She told me about the annual festivals that took place in Jarmen and about the woman that sold chocolate marshmallows. When one of the boys wandering around asked for the third time “watt`s dor inn” (what’s in there?) She angrily replied “Hunnschiet. Hunnschiet is dor inn” (dog shit, dog shit is in there) whereupon the kid ran away with his friends laughing loudly. This was one of my favourite stories back in the day because Oma told it so funnily.
Back then I always thought what a great time it must have been and what a great man my great-grandfather must have been. But I was also kind of sad that I never met him.
How difficult it must have been for a single mother like my grandma, I would only realise later.
The Fashion Icon

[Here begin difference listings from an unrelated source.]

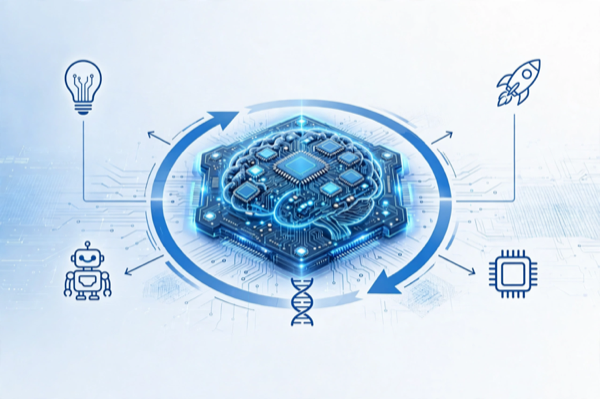
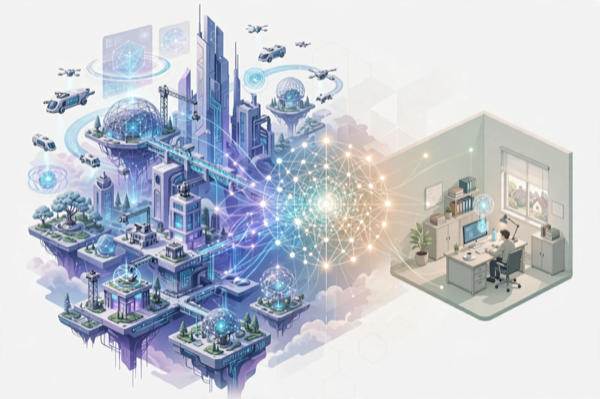
논점 3·5 일러스트 교체, 이미지 출처 표기 갱신

diff --git a/index.html b/index.html
@@ -272,7 +272,7 @@
         </div>
       </div>
       <div class="issue">
-        <img src="images/issue-3.png" alt="AI 회로로 그려진 뇌와 혁신 아이콘들을 표현한 일러스트">
+        <img src="images/issue-3.png" alt="개인이 신경망으로 거대한 미래 도시와 연결된 모습을 표현한 일러스트">
         <div class="ic">
           <div class="n">논점 3</div>
           <h5>"극단적"도 "점진적"도 양쪽에서 비판받는다</h5>
@@ -288,7 +288,7 @@
         </div>
       </div>
       <div class="issue">
-        <img src="images/issue-5.png" alt="사람과 신경망으로 연결된 미래 도시를 표현한 일러스트">
+        <img src="images/issue-5.png" alt="AI 회로로 그려진 뇌와 혁신 아이콘들이 순환하는 모습을 표현한 일러스트">
         <div class="ic">
           <div class="n">논점 5</div>
           <h5>AI가 기술 발전 자체를 더 빠르게 만들면?</h5>
@@ -304,7 +304,7 @@
   </div>
 
   <div class="note">
-    <b>작성 안내:</b> 이 문서는 원문 페이지(2026.09, v1.0)를 한국어로 풀어 쓴 해설·요약입니다. 원문의 문장을 그대로 옮긴 번역이 아니며, 원문의 인터랙티브 기능(슬라이더·대화형 차트)은 포함하지 않았습니다. <b>도표 5개는 원문에 공개된 같은 수치를 가지고 이 문서를 위해 새로 그린 것</b>이고, 10장의 <b>일러스트 5장은 작성자가 별도로 준비한 이미지</b>입니다. 수치의 정확한 근거는 원문 페이지와 기술 보고서에서 확인하시기 바랍니다.
+    <b>작성 안내:</b> 이 문서는 원문 페이지(2026.09, v1.0)를 한국어로 풀어 쓴 해설·요약입니다. 원문의 문장을 그대로 옮긴 번역이 아니며, 원문의 인터랙티브 기능(슬라이더·대화형 차트)은 포함하지 않았습니다. <b>도표 5개는 원문에 공개된 같은 수치를 가지고 이 문서를 위해 새로 그린 것</b>이고, 10장의 <b>일러스트 5장은 생성형 AI로 만든 이미지</b>입니다. 수치의 정확한 근거는 원문 페이지와 기술 보고서에서 확인하시기 바랍니다.
   </div>
 
   <div class="foot">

When I was with her, I would sometimes sneak into her cold bedroom and secretly open her bedroom closets. They all smelled of soap and, stacked in absolute perfection, contained everything from bedclothes, sheets, petticoats, tights, towels, hats, tablecloths. They contained what felt like thousands of blouses, skirts, dresses, coats, shoes. If my grandma had anything, it was clothes — but not a single pair of trousers.
As long as I knew her, she wore dresses, blouses or skirts. The most extraordinary, in terms of wearing pants, was wearing culottes. But that was more for special occasions. She has not worn jogging pants, jeans or even a short skirt in her entire life. When it was warm, she just wore a thinner skirt that would cover her knees and a short-sleeved blouse.
When Oma got dressed, everything from stockings held with suspenders to underskirt and “Büstenhalter” was there. Leather shoes with wedge heels, in winter a warm woolen coat with a fur collar and a hat. When it was time to go to town or to see a doctor, every now and then the brooch was clipped on!
Then Grandma was all dolled up, ready to go.
She was perfectly dressed every day. She either washed her things in the dry cleaner or by hand, because she didn’t have a washing machine. She always had her hair tied in a bun, which she undid every evening when she went to bed. Short hairstyles were never her thing.
I still dream of her today, of this great woman, from whom I learned so much and who influenced me so much.
Thank you Oma Betty. Thank you for your big heart and for sharing those moments with me.
You are and always will be the best.
Originally published at https://www.mikkelstante.com.